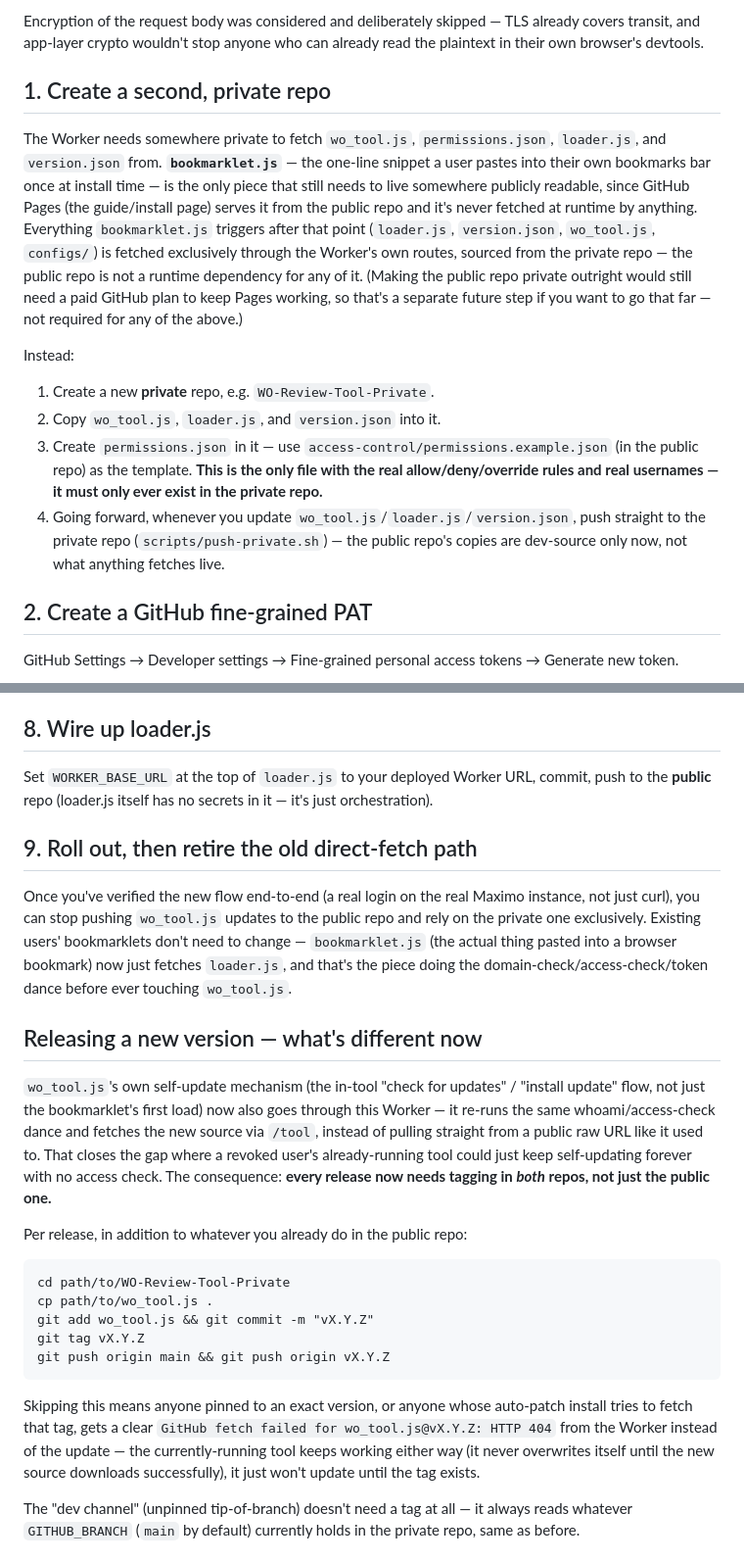
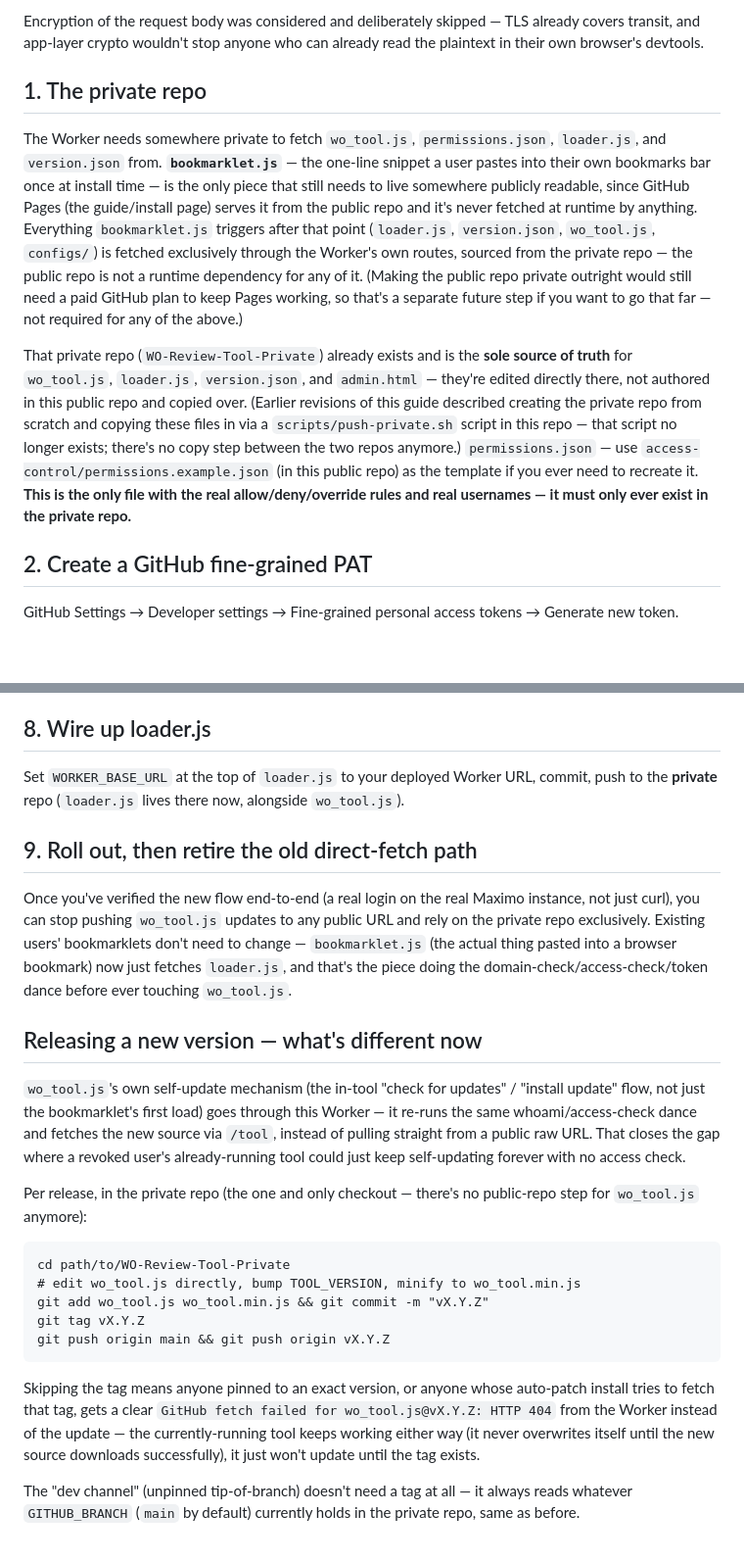
Before and after one commit to WilliamZitzmann/WO-Review-Tool, a Markdown page: access-control/README.md, 2 parts joined by grey strips. Shown at 98% size. Drawn GitHub-style; blank space fills up the shorter version.

Commit message:
Consolidate: update deploy guide — no more push-private.sh copy step, private repo is edited directly

````diff
--- a/access-control/README.md
+++ b/access-control/README.md
@@ -8,15 +8,11 @@ This gates **casual/unauthorized use** — stops link-sharing, stops a deprovisi
 
 Encryption of the request body was considered and deliberately skipped — TLS already covers transit, and app-layer crypto wouldn't stop anyone who can already read the plaintext in their own browser's devtools.
 
-## 1. Create a second, private repo
+## 1. The private repo
 
 The Worker needs somewhere private to fetch `wo_tool.js`, `permissions.json`, `loader.js`, and `version.json` from. **`bookmarklet.js`** — the one-line snippet a user pastes into their own bookmarks bar once at install time — is the only piece that still needs to live somewhere publicly readable, since GitHub Pages (the guide/install page) serves it from the public repo and it's never fetched at runtime by anything. Everything `bookmarklet.js` triggers after that point (`loader.js`, `version.json`, `wo_tool.js`, `configs/`) is fetched exclusively through the Worker's own routes, sourced from the private repo — the public repo is not a runtime dependency for any of it. (Making the public repo private outright would still need a paid GitHub plan to keep Pages working, so that's a separate future step if you want to go that far — not required for any of the above.)
 
-Instead:
-1. Create a new **private** repo, e.g. `WO-Review-Tool-Private`.
-2. Copy `wo_tool.js`, `loader.js`, and `version.json` into it.
-3. Create `permissions.json` in it — use `access-control/permissions.example.json` (in the public repo) as the template. **This is the only file with the real allow/deny/override rules and real usernames — it must only ever exist in the private repo.**
-4. Going forward, whenever you update `wo_tool.js`/`loader.js`/`version.json`, push straight to the private repo (`scripts/push-private.sh`) — the public repo's copies are dev-source only now, not what anything fetches live.
+That private repo (`WO-Review-Tool-Private`) already exists and is the **sole source of truth** for `wo_tool.js`, `loader.js`, `version.json`, and `admin.html` — they're edited directly there, not authored in this public repo and copied over. (Earlier revisions of this guide described creating the private repo from scratch and copying these files in via a `scripts/push-private.sh` script in this repo — that script no longer exists; there's no copy step between the two repos anymore.) `permissions.json` — use `access-control/permissions.example.json` (in this public repo) as the template if you ever need to recreate it. **This is the only file with the real allow/deny/override rules and real usernames — it must only ever exist in the private repo.**
 
 ## 2. Create a GitHub fine-grained PAT
 
@@ -139,25 +135,25 @@ From there, open `/admin` in a browser, paste your `ROOT_ADMIN_TOKEN`, and start
 
 ## 8. Wire up loader.js
 
-Set `WORKER_BASE_URL` at the top of `loader.js` to your deployed Worker URL, commit, push to the **public** repo (loader.js itself has no secrets in it — it's just orchestration).
+Set `WORKER_BASE_URL` at the top of `loader.js` to your deployed Worker URL, commit, push to the **private** repo (`loader.js` lives there now, alongside `wo_tool.js`).
 
 ## 9. Roll out, then retire the old direct-fetch path
 
-Once you've verified the new flow end-to-end (a real login on the real Maximo instance, not just curl), you can stop pushing `wo_tool.js` updates to the public repo and rely on the private one exclusively. Existing users' bookmarklets don't need to change — `bookmarklet.js` (the actual thing pasted into a browser bookmark) now just fetches `loader.js`, and that's the piece doing the domain-check/access-check/token dance before ever touching `wo_tool.js`.
+Once you've verified the new flow end-to-end (a real login on the real Maximo instance, not just curl), you can stop pushing `wo_tool.js` updates to any public URL and rely on the private repo exclusively. Existing users' bookmarklets don't need to change — `bookmarklet.js` (the actual thing pasted into a browser bookmark) now just fetches `loader.js`, and that's the piece doing the domain-check/access-check/token dance before ever touching `wo_tool.js`.
 
 ## Releasing a new version — what's different now
 
-`wo_tool.js`'s own self-update mechanism (the in-tool "check for updates" / "install update" flow, not just the bookmarklet's first load) now also goes through this Worker — it re-runs the same whoami/access-check dance and fetches the new source via `/tool`, instead of pulling straight from a public raw URL like it used to. That closes the gap where a revoked user's already-running tool could just keep self-updating forever with no access check. The consequence: **every release now needs tagging in *both* repos, not just the public one.**
+`wo_tool.js`'s own self-update mechanism (the in-tool "check for updates" / "install update" flow, not just the bookmarklet's first load) goes through this Worker — it re-runs the same whoami/access-check dance and fetches the new source via `/tool`, instead of pulling straight from a public raw URL. That closes the gap where a revoked user's already-running tool could just keep self-updating forever with no access check.
 
-Per release, in addition to whatever you already do in the public repo:
+Per release, in the private repo (the one and only checkout — there's no public-repo step for `wo_tool.js` anymore):
 ```
 cd path/to/WO-Review-Tool-Private
-cp path/to/wo_tool.js .
-git add wo_tool.js && git commit -m "vX.Y.Z"
+# edit wo_tool.js directly, bump TOOL_VERSION, minify to wo_tool.min.js
+git add wo_tool.js wo_tool.min.js && git commit -m "vX.Y.Z"
 git tag vX.Y.Z
 git push origin main && git push origin vX.Y.Z
 ```
-Skipping this means anyone pinned to an exact version, or anyone whose auto-patch install tries to fetch that tag, gets a clear `GitHub fetch failed for wo_tool.js@vX.Y.Z: HTTP 404` from the Worker instead of the update — the currently-running tool keeps working either way (it never overwrites itself until the new source downloads successfully), it just won't update until the tag exists.
+Skipping the tag means anyone pinned to an exact version, or anyone whose auto-patch install tries to fetch that tag, gets a clear `GitHub fetch failed for wo_tool.js@vX.Y.Z: HTTP 404` from the Worker instead of the update — the currently-running tool keeps working either way (it never overwrites itself until the new source downloads successfully), it just won't update until the tag exists.
 
 The "dev channel" (unpinned tip-of-branch) doesn't need a tag at all — it always reads whatever `GITHUB_BRANCH` (`main` by default) currently holds in the private repo, same as before.
 
````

━━━━━━

DIRECTIONS - Leaving the pictures aside, give back all the records exactly as they are.

FINISHED TASK -
Before and after one commit to WilliamZitzmann/WO-Review-Tool, a Markdown page: access-control/README.md, 2 parts joined by grey strips. Shown at 98% size. Drawn GitHub-style; blank space fills up the shorter version.

Commit message:
Consolidate: update deploy guide — no more push-private.sh copy step, private repo is edited directly

````diff
--- a/access-control/README.md
+++ b/access-control/README.md
@@ -8,15 +8,11 @@ This gates **casual/unauthorized use** — stops link-sharing, stops a deprovisi
 
 Encryption of the request body was considered and deliberately skipped — TLS already covers transit, and app-layer crypto wouldn't stop anyone who can already read the plaintext in their own browser's devtools.
 
-## 1. Create a second, private repo
+## 1. The private repo
 
 The Worker needs somewhere private to fetch `wo_tool.js`, `permissions.json`, `loader.js`, and `version.json` from. **`bookmarklet.js`** — the one-line snippet a user pastes into their own bookmarks bar once at install time — is the only piece that still needs to live somewhere publicly readable, since GitHub Pages (the guide/install page) serves it from the public repo and it's never fetched at runtime by anything. Everything `bookmarklet.js` triggers after that point (`loader.js`, `version.json`, `wo_tool.js`, `configs/`) is fetched exclusively through the Worker's own routes, sourced from the private repo — the public repo is not a runtime dependency for any of it. (Making the public repo private outright would still need a paid GitHub plan to keep Pages working, so that's a separate future step if you want to go that far — not required for any of the above.)
 
-Instead:
-1. Create a new **private** repo, e.g. `WO-Review-Tool-Private`.
-2. Copy `wo_tool.js`, `loader.js`, and `version.json` into it.
-3. Create `permissions.json` in it — use `access-control/permissions.example.json` (in the public repo) as the template. **This is the only file with the real allow/deny/override rules and real usernames — it must only ever exist in the private repo.**
-4. Going forward, whenever you update `wo_tool.js`/`loader.js`/`version.json`, push straight to the private repo (`scripts/push-private.sh`) — the public repo's copies are dev-source only now, not what anything fetches live.
+That private repo (`WO-Review-Tool-Private`) already exists and is the **sole source of truth** for `wo_tool.js`, `loader.js`, `version.json`, and `admin.html` — they're edited directly there, not authored in this public repo and copied over. (Earlier revisions of this guide described creating the private repo from scratch and copying these files in via a `scripts/push-private.sh` script in this repo — that script no longer exists; there's no copy step between the two repos anymore.) `permissions.json` — use `access-control/permissions.example.json` (in this public repo) as the template if you ever need to recreate it. **This is the only file with the real allow/deny/override rules and real usernames — it must only ever exist in the private repo.**
 
 ## 2. Create a GitHub fine-grained PAT
 
@@ -139,25 +135,25 @@ From there, open `/admin` in a browser, paste your `ROOT_ADMIN_TOKEN`, and start
 
 ## 8. Wire up loader.js
 
-Set `WORKER_BASE_URL` at the top of `loader.js` to your deployed Worker URL, commit, push to the **public** repo (loader.js itself has no secrets in it — it's just orchestration).
+Set `WORKER_BASE_URL` at the top of `loader.js` to your deployed Worker URL, commit, push to the **private** repo (`loader.js` lives there now, alongside `wo_tool.js`).
 
 ## 9. Roll out, then retire the old direct-fetch path
 
-Once you've verified the new flow end-to-end (a real login on the real Maximo instance, not just curl), you can stop pushing `wo_tool.js` updates to the public repo and rely on the private one exclusively. Existing users' bookmarklets don't need to change — `bookmarklet.js` (the actual thing pasted into a browser bookmark) now just fetches `loader.js`, and that's the piece doing the domain-check/access-check/token dance before ever touching `wo_tool.js`.
+Once you've verified the new flow end-to-end (a real login on the real Maximo instance, not just curl), you can stop pushing `wo_tool.js` updates to any public URL and rely on the private repo exclusively. Existing users' bookmarklets don't need to change — `bookmarklet.js` (the actual thing pasted into a browser bookmark) now just fetches `loader.js`, and that's the piece doing the domain-check/access-check/token dance before ever touching `wo_tool.js`.
 
 ## Releasing a new version — what's different now
 
-`wo_tool.js`'s own self-update mechanism (the in-tool "check for updates" / "install update" flow, not just the bookmarklet's first load) now also goes through this Worker — it re-runs the same whoami/access-check dance and fetches the new source via `/tool`, instead of pulling straight from a public raw URL like it used to. That closes the gap where a revoked user's already-running tool could just keep self-updating forever with no access check. The consequence: **every release now needs tagging in *both* repos, not just the public one.**
+`wo_tool.js`'s own self-update mechanism (the in-tool "check for updates" / "install update" flow, not just the bookmarklet's first load) goes through this Worker — it re-runs the same whoami/access-check dance and fetches the new source via `/tool`, instead of pulling straight from a public raw URL. That closes the gap where a revoked user's already-running tool could just keep self-updating forever with no access check.
 
-Per release, in addition to whatever you already do in the public repo:
+Per release, in the private repo (the one and only checkout — there's no public-repo step for `wo_tool.js` anymore):
 ```
 cd path/to/WO-Review-Tool-Private
-cp path/to/wo_tool.js .
-git add wo_tool.js && git commit -m "vX.Y.Z"
+# edit wo_tool.js directly, bump TOOL_VERSION, minify to wo_tool.min.js
+git add wo_tool.js wo_tool.min.js && git commit -m "vX.Y.Z"
 git tag vX.Y.Z
 git push origin main && git push origin vX.Y.Z
 ```
-Skipping this means anyone pinned to an exact version, or anyone whose auto-patch install tries to fetch that tag, gets a clear `GitHub fetch failed for wo_tool.js@vX.Y.Z: HTTP 404` from the Worker instead of the update — the currently-running tool keeps working either way (it never overwrites itself until the new source downloads successfully), it just won't update until the tag exists.
+Skipping the tag means anyone pinned to an exact version, or anyone whose auto-patch install tries to fetch that tag, gets a clear `GitHub fetch failed for wo_tool.js@vX.Y.Z: HTTP 404` from the Worker instead of the update — the currently-running tool keeps working either way (it never overwrites itself until the new source downloads successfully), it just won't update until the tag exists.
 
 The "dev channel" (unpinned tip-of-branch) doesn't need a tag at all — it always reads whatever `GITHUB_BRANCH` (`main` by default) currently holds in the private repo, same as before.
 
````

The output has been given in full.